Start of WORKING DATA

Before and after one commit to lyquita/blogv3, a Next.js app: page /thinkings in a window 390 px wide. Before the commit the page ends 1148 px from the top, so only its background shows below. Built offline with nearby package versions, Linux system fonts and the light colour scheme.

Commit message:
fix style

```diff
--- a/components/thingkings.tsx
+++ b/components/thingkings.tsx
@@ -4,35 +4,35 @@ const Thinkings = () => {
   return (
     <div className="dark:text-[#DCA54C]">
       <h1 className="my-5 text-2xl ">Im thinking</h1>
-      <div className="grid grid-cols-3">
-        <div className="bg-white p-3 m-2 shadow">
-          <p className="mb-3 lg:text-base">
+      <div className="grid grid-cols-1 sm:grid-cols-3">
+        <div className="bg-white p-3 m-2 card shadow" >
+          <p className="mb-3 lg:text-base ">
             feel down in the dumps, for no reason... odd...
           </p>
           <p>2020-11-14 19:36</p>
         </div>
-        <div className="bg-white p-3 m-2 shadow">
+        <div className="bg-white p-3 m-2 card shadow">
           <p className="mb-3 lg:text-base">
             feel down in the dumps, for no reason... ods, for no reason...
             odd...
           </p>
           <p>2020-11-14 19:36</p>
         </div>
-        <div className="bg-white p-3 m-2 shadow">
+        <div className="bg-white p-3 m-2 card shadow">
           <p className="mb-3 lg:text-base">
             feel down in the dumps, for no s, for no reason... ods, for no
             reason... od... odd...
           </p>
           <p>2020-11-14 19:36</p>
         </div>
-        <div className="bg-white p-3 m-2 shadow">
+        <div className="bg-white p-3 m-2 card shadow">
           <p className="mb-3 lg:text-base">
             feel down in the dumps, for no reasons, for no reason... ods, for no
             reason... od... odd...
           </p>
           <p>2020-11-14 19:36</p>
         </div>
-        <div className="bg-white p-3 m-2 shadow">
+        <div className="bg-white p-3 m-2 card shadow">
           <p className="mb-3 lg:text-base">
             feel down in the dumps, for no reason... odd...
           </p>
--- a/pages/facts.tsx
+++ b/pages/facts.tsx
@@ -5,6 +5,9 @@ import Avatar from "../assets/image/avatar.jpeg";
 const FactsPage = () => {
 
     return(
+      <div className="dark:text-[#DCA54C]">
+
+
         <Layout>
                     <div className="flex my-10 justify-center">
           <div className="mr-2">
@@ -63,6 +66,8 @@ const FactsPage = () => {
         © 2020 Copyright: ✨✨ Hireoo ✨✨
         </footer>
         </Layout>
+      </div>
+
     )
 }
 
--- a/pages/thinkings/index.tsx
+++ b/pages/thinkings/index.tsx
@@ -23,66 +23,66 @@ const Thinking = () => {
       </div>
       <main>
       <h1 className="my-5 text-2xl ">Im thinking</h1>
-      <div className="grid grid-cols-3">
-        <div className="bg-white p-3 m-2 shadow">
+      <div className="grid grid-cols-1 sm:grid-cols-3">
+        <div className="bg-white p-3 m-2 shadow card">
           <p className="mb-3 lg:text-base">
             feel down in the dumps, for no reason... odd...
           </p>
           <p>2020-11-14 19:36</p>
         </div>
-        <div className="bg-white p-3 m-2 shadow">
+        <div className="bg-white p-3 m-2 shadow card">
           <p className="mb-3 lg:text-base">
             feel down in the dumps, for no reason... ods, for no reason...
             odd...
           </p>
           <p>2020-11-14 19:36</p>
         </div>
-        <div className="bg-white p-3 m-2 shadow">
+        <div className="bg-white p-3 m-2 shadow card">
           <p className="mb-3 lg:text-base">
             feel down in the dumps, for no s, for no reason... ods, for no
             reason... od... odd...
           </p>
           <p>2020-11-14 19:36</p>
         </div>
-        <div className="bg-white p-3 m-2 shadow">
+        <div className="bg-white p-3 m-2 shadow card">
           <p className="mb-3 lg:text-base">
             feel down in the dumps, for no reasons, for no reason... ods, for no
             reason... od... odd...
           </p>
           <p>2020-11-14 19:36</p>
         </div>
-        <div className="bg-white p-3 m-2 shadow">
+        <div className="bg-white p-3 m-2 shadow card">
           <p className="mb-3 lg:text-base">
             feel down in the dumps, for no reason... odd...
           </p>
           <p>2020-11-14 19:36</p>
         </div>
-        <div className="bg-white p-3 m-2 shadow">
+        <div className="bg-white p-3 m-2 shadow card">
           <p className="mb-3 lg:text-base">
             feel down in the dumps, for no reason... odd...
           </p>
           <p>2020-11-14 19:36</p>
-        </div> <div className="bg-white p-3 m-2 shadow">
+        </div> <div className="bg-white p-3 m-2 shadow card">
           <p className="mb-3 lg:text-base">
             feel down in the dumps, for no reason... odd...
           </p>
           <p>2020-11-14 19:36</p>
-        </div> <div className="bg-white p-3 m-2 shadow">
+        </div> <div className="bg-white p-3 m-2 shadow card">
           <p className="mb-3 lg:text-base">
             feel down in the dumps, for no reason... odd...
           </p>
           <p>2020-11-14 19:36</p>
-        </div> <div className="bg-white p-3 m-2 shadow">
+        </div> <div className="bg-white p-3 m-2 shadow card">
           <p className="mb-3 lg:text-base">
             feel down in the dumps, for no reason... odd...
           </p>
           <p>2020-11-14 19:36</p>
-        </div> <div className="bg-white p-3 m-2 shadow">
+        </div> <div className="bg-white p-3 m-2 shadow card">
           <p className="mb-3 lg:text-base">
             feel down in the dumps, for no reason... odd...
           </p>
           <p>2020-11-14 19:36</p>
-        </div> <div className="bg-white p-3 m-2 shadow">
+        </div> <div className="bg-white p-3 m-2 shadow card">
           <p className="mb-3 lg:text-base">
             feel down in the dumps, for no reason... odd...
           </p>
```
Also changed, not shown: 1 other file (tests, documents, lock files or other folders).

End of WORKING DATA

== ABOUT THIS TASK ==
Extract the data in full. Keep it word for word.

== REPLY TO THE EXERCISE ==
Before and after one commit to lyquita/blogv3, a Next.js app: page /thinkings in a window 390 px wide. Before the commit the page ends 1148 px from the top, so only its background shows below. Built offline with nearby package versions, Linux system fonts and the light colour scheme.

Commit message:
fix style

```diff
--- a/components/thingkings.tsx
+++ b/components/thingkings.tsx
@@ -4,35 +4,35 @@ const Thinkings = () => {
   return (
     <div className="dark:text-[#DCA54C]">
       <h1 className="my-5 text-2xl ">Im thinking</h1>
-      <div className="grid grid-cols-3">
-        <div className="bg-white p-3 m-2 shadow">
-          <p className="mb-3 lg:text-base">
+      <div className="grid grid-cols-1 sm:grid-cols-3">
+        <div className="bg-white p-3 m-2 card shadow" >
+          <p className="mb-3 lg:text-base ">
             feel down in the dumps, for no reason... odd...
           </p>
           <p>2020-11-14 19:36</p>
         </div>
-        <div className="bg-white p-3 m-2 shadow">
+        <div className="bg-white p-3 m-2 card shadow">
           <p className="mb-3 lg:text-base">
             feel down in the dumps, for no reason... ods, for no reason...
             odd...
           </p>
           <p>2020-11-14 19:36</p>
         </div>
-        <div className="bg-white p-3 m-2 shadow">
+        <div className="bg-white p-3 m-2 card shadow">
           <p className="mb-3 lg:text-base">
             feel down in the dumps, for no s, for no reason... ods, for no
             reason... od... odd...
           </p>
           <p>2020-11-14 19:36</p>
         </div>
-        <div className="bg-white p-3 m-2 shadow">
+        <div className="bg-white p-3 m-2 card shadow">
           <p className="mb-3 lg:text-base">
             feel down in the dumps, for no reasons, for no reason... ods, for no
             reason... od... odd...
           </p>
           <p>2020-11-14 19:36</p>
         </div>
-        <div className="bg-white p-3 m-2 shadow">
+        <div className="bg-white p-3 m-2 card shadow">
           <p className="mb-3 lg:text-base">
             feel down in the dumps, for no reason... odd...
           </p>
--- a/pages/facts.tsx
+++ b/pages/facts.tsx
@@ -5,6 +5,9 @@ import Avatar from "../assets/image/avatar.jpeg";
 const FactsPage = () => {
 
     return(
+      <div className="dark:text-[#DCA54C]">
+
+
         <Layout>
                     <div className="flex my-10 justify-center">
           <div className="mr-2">
@@ -63,6 +66,8 @@ const FactsPage = () => {
         © 2020 Copyright: ✨✨ Hireoo ✨✨
         </footer>
         </Layout>
+      </div>
+
     )
 }
 
--- a/pages/thinkings/index.tsx
+++ b/pages/thinkings/index.tsx
@@ -23,66 +23,66 @@ const Thinking = () => {
       </div>
       <main>
       <h1 className="my-5 text-2xl ">Im thinking</h1>
-      <div className="grid grid-cols-3">
-        <div className="bg-white p-3 m-2 shadow">
+      <div className="grid grid-cols-1 sm:grid-cols-3">
+        <div className="bg-white p-3 m-2 shadow card">
           <p className="mb-3 lg:text-base">
             feel down in the dumps, for no reason... odd...
           </p>
           <p>2020-11-14 19:36</p>
         </div>
-        <div className="bg-white p-3 m-2 shadow">
+        <div className="bg-white p-3 m-2 shadow card">
           <p className="mb-3 lg:text-base">
             feel down in the dumps, for no reason... ods, for no reason...
             odd...
           </p>
           <p>2020-11-14 19:36</p>
         </div>
-        <div className="bg-white p-3 m-2 shadow">
+        <div className="bg-white p-3 m-2 shadow card">
           <p className="mb-3 lg:text-base">
             feel down in the dumps, for no s, for no reason... ods, for no
             reason... od... odd...
           </p>
           <p>2020-11-14 19:36</p>
         </div>
-        <div className="bg-white p-3 m-2 shadow">
+        <div className="bg-white p-3 m-2 shadow card">
           <p className="mb-3 lg:text-base">
             feel down in the dumps, for no reasons, for no reason... ods, for no
             reason... od... odd...
           </p>
           <p>2020-11-14 19:36</p>
         </div>
-        <div className="bg-white p-3 m-2 shadow">
+        <div className="bg-white p-3 m-2 shadow card">
           <p className="mb-3 lg:text-base">
             feel down in the dumps, for no reason... odd...
           </p>
           <p>2020-11-14 19:36</p>
         </div>
-        <div className="bg-white p-3 m-2 shadow">
+        <div className="bg-white p-3 m-2 shadow card">
           <p className="mb-3 lg:text-base">
             feel down in the dumps, for no reason... odd...
           </p>
           <p>2020-11-14 19:36</p>
-        </div> <div className="bg-white p-3 m-2 shadow">
+        </div> <div className="bg-white p-3 m-2 shadow card">
           <p className="mb-3 lg:text-base">
             feel down in the dumps, for no reason... odd...
           </p>
           <p>2020-11-14 19:36</p>
-        </div> <div className="bg-white p-3 m-2 shadow">
+        </div> <div className="bg-white p-3 m-2 shadow card">
           <p className="mb-3 lg:text-base">
             feel down in the dumps, for no reason... odd...
           </p>
           <p>2020-11-14 19:36</p>
-        </div> <div className="bg-white p-3 m-2 shadow">
+        </div> <div className="bg-white p-3 m-2 shadow card">
           <p className="mb-3 lg:text-base">
             feel down in the dumps, for no reason... odd...
           </p>
           <p>2020-11-14 19:36</p>
-        </div> <div className="bg-white p-3 m-2 shadow">
+        </div> <div className="bg-white p-3 m-2 shadow card">
           <p className="mb-3 lg:text-base">
             feel down in the dumps, for no reason... odd...
           </p>
           <p>2020-11-14 19:36</p>
-        </div> <div className="bg-white p-3 m-2 shadow">
+        </div> <div className="bg-white p-3 m-2 shadow card">
           <p className="mb-3 lg:text-base">
             feel down in the dumps, for no reason... odd...
           </p>
```
Also changed, not shown: 1 other file (tests, documents, lock files or other folders).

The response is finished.